Age: 61
Residence: Wiseman, Alaska
Occupation: Trapper and tour guide and subsistence user/ hunter/ fisher.
Years lived in Alaska: 61 years
Current Location: Wiseman, Alaska
Date of Photo: August 26, 2019
Temperature: 47F
Current Weather: partly sunny/cloudy

Image Description: Jack cleans a Northern Pike outside his home in Wiseman which he recently caught on the Yukon River some 135 miles and 4 hours south of Wiseman.

What first brought you to live in Alaska: My mom after 56 hours of labor at Providence Hospital down in Anchorage.

1. How has Alaska captured your heart or turned you off?

Well, when I was 18 I went down to Washington State to learn how to fly and I found out that there were way too many fences down there, so I had a high appreciation for the country I came from.

2. Describe just one of your most favorite “Best Day” or “Most memorable experiences” in Alaska.

Meeting my wife Nickie, there, was a memorable experience. I’ve had a lot of good memories. I used to fish in Bristol Bay and I had all kinds of crazy memories of all kinds. And I have excellent recollect abilities down to when I was about six months old when my mom carried me around talking to me. So I’ve got, you know, from early childhood going hunting with my mom and dad. I’ve got all kinds of cool stuff: Brooks Range before there were roads, before there were pipelines, before there were parks.
I remember one time I was hunting sheep. I was climbing this mountain with my dad. There was this DC-3 flying over. He says, “There’s an airplane.” I says, “Oh, yeah.” He goes, “I’ve never seen an airplane fly over when I’m out hunting – never seen an airplane flying.” And, he says, I’ve never seen another hunter ever when I’ve been out hunting. We were up to the north here, just at the head of the Dietrich River.
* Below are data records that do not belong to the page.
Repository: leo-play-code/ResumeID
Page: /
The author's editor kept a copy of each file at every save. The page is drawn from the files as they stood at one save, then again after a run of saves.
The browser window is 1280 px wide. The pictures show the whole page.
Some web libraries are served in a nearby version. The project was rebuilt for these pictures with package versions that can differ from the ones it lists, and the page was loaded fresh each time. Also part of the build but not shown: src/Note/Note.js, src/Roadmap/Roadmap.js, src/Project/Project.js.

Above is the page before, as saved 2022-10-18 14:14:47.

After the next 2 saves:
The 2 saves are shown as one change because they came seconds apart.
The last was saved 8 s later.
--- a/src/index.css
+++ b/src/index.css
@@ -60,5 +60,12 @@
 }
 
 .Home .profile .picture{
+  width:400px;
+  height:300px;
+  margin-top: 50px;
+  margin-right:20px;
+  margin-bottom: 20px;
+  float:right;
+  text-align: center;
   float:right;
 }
There were hardly any people ever. Most people didn’t even know where the Brooks Range was when I was a kid.

3. What in Life do you know for sure?

For sure I’m living here. People ask me, “When do you intend to leave?” I say, “Well, I might leave feet first” (laughter). I know that for sure.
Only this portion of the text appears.